**What you should do**
Pull every line containing "validators" from the listing below.

**Dataset content**
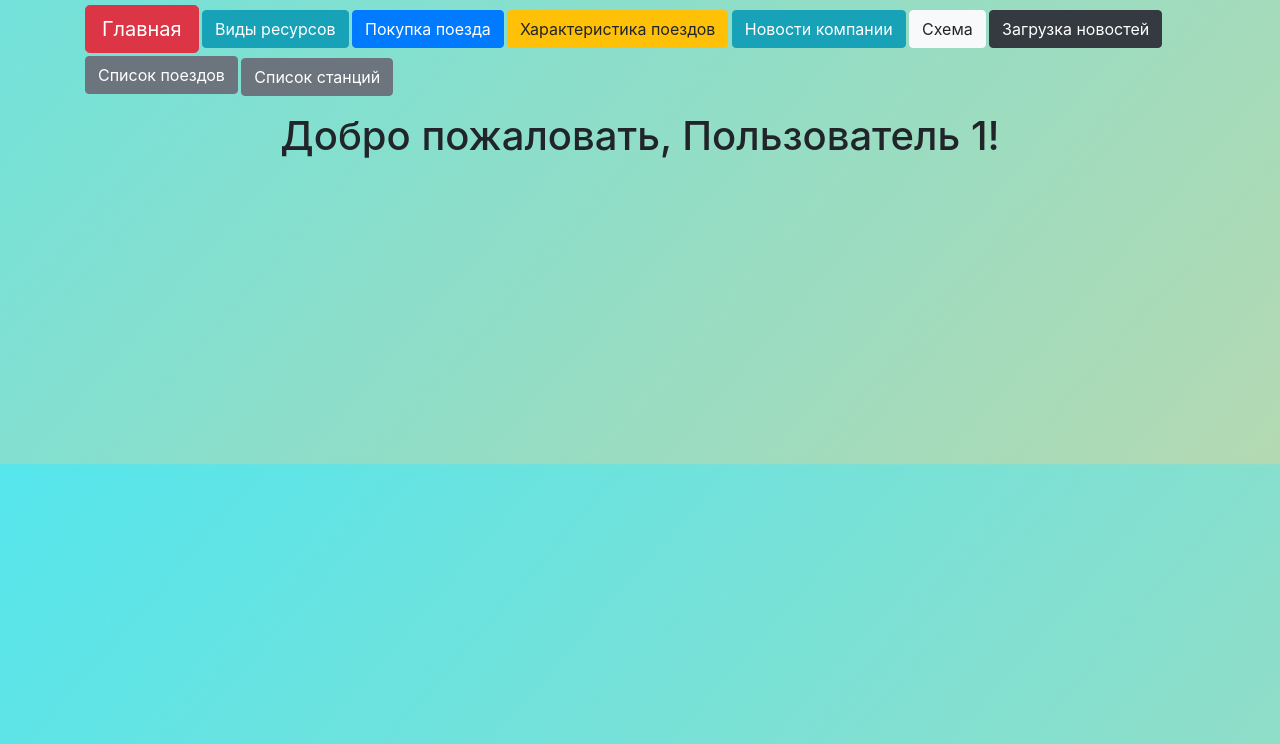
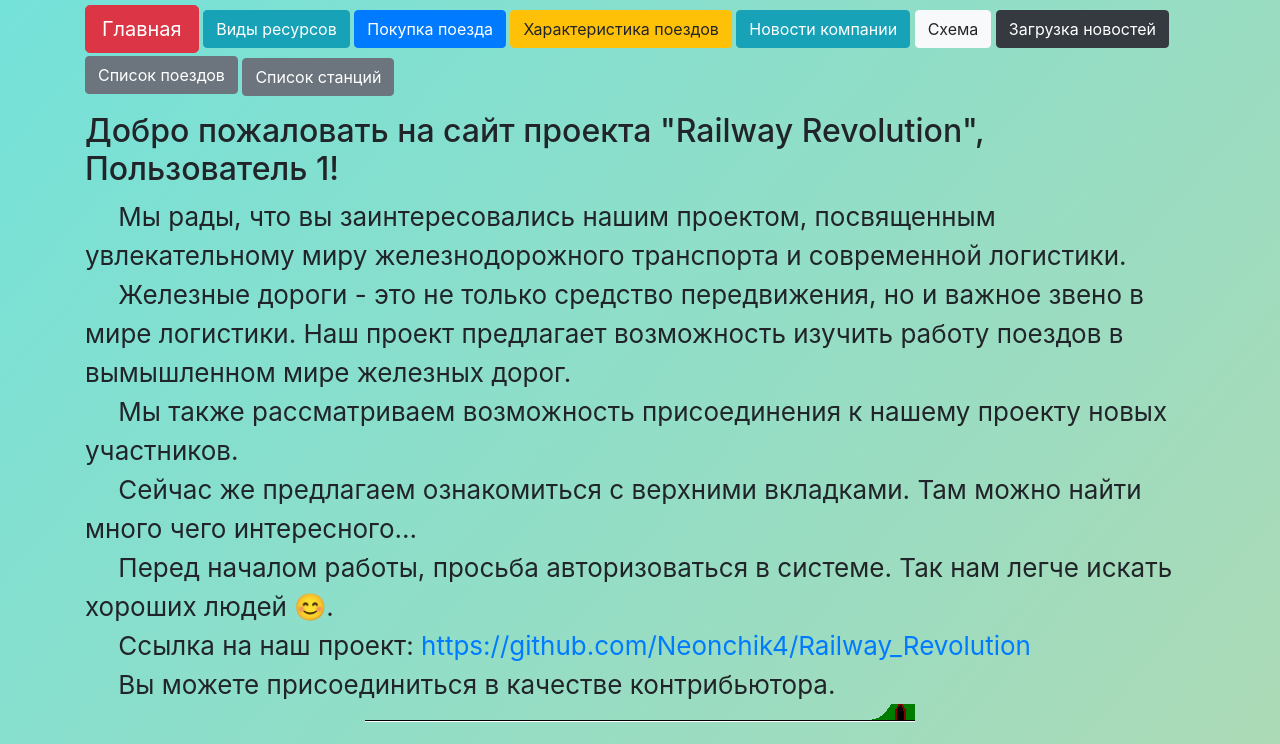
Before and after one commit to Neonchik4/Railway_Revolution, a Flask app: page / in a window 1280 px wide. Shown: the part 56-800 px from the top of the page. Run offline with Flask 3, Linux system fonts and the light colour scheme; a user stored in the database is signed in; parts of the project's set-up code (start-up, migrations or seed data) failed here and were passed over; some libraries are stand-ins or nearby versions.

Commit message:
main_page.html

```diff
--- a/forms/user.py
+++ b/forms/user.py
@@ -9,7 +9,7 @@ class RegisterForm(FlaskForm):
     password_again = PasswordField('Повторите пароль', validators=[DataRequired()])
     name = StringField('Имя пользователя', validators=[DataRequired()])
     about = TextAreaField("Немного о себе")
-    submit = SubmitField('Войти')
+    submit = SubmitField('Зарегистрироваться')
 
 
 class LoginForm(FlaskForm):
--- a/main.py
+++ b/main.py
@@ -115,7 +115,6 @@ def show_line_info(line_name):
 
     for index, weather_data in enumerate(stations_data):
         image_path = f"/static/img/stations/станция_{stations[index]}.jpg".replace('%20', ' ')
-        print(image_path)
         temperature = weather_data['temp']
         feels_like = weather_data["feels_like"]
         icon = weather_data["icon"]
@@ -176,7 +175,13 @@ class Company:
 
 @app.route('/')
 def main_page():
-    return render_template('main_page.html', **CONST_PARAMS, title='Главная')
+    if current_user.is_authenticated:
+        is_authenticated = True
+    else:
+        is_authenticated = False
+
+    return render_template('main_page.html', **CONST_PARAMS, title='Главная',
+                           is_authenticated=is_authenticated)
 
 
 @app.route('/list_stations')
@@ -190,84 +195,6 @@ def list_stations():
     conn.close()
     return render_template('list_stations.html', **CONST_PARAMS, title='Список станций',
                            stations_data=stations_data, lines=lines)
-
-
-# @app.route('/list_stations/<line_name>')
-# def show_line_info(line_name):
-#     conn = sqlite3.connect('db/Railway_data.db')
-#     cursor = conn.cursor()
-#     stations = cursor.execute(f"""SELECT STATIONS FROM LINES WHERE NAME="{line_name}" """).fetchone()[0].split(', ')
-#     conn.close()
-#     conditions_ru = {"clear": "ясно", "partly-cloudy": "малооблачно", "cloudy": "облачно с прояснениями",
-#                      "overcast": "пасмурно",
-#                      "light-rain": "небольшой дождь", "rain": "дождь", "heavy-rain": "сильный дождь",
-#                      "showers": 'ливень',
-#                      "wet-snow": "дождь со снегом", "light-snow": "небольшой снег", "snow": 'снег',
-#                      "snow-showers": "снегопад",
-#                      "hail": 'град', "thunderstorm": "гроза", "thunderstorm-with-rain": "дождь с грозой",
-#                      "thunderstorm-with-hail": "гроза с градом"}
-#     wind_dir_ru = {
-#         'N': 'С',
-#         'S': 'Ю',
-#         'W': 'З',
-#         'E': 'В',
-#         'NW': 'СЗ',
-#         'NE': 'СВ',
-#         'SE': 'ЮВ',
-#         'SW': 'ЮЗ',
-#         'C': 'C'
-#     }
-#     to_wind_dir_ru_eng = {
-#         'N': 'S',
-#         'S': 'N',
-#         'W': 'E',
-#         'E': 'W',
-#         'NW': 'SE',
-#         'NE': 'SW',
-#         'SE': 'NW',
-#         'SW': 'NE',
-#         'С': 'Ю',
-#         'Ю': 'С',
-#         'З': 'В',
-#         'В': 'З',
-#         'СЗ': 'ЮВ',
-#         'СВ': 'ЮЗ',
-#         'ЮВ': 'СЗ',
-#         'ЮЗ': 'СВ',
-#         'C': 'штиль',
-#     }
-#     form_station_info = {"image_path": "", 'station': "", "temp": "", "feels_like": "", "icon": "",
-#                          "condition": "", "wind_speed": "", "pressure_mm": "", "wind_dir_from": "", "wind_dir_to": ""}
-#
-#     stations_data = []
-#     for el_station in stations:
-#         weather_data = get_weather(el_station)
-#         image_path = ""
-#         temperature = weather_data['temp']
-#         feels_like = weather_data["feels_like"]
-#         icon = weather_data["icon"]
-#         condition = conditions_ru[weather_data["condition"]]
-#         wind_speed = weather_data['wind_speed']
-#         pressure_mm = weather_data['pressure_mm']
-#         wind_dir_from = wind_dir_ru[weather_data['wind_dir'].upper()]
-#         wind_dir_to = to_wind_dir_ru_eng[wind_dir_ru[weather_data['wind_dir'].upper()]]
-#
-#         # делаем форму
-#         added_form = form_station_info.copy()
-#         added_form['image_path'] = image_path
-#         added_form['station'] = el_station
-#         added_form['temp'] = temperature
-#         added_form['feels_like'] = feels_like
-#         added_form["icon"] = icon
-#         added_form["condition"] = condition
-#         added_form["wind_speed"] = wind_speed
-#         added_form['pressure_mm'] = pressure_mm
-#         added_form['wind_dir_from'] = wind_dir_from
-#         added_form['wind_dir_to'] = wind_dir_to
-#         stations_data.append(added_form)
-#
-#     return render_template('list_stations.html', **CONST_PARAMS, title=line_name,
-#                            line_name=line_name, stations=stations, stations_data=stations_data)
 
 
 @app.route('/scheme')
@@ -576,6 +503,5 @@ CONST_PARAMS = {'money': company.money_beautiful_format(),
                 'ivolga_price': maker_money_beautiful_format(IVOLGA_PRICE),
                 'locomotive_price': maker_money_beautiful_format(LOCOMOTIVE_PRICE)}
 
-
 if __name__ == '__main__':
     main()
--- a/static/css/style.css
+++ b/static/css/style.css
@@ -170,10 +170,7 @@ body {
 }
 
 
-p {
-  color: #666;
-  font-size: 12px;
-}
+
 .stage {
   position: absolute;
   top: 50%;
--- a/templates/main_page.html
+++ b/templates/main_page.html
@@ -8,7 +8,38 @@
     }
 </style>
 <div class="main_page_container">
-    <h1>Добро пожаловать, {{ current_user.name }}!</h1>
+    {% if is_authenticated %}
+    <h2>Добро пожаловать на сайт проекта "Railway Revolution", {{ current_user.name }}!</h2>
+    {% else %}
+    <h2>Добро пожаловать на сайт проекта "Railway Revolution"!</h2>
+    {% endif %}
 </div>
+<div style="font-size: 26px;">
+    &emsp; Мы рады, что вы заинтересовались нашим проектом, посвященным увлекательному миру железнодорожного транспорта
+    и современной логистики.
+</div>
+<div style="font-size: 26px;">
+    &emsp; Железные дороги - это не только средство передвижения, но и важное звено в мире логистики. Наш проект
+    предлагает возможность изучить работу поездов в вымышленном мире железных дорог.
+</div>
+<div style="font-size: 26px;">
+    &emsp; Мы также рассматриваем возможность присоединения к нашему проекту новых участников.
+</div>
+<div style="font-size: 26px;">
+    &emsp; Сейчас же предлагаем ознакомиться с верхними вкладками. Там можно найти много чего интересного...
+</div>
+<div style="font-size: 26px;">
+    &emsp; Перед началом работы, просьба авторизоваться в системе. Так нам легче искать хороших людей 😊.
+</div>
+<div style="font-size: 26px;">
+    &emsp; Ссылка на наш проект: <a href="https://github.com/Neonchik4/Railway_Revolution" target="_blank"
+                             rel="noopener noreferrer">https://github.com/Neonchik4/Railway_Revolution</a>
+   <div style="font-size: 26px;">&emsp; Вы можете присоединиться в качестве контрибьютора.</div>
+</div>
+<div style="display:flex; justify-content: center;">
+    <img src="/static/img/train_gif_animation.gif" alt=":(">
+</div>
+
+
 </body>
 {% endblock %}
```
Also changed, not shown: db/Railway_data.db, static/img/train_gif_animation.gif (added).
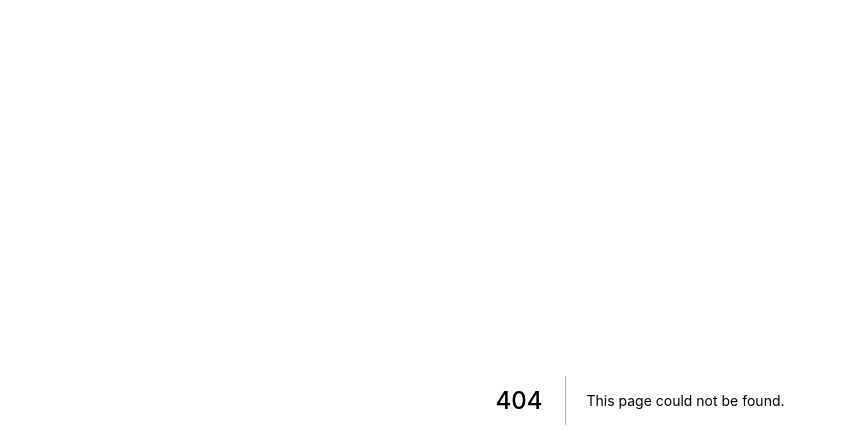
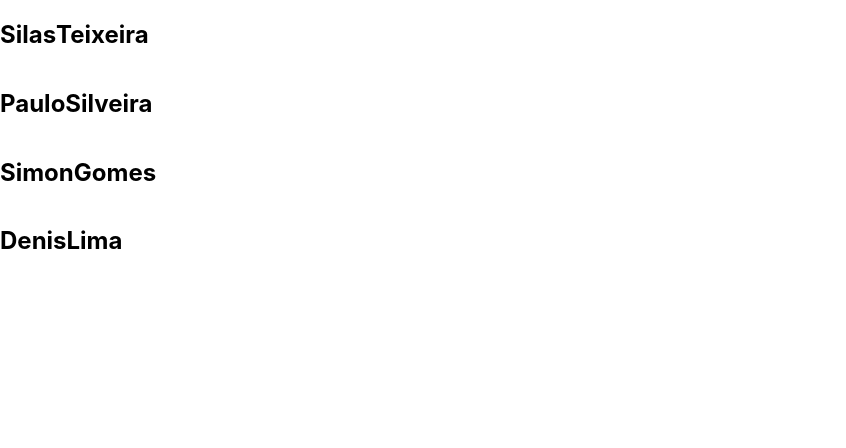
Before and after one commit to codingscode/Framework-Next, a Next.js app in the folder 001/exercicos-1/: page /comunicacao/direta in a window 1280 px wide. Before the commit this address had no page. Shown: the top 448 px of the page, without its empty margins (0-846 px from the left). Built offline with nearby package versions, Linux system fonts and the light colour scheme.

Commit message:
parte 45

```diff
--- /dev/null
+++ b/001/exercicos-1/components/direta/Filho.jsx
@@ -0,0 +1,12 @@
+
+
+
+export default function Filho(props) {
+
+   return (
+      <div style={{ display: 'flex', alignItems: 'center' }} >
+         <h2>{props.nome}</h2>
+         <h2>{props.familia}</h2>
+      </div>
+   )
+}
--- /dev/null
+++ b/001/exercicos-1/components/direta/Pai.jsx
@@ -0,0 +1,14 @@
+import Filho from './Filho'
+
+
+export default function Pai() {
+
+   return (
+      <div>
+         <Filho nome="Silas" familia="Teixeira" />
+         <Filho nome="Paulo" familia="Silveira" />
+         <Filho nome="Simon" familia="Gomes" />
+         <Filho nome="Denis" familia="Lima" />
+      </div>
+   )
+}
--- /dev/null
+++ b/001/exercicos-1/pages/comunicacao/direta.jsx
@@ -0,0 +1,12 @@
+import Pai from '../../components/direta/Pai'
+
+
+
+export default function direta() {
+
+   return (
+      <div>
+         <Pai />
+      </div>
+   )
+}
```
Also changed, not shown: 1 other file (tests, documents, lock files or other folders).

**Written solution**
     password_again = PasswordField('Повторите пароль', validators=[DataRequired()])
     name = StringField('Имя пользователя', validators=[DataRequired()])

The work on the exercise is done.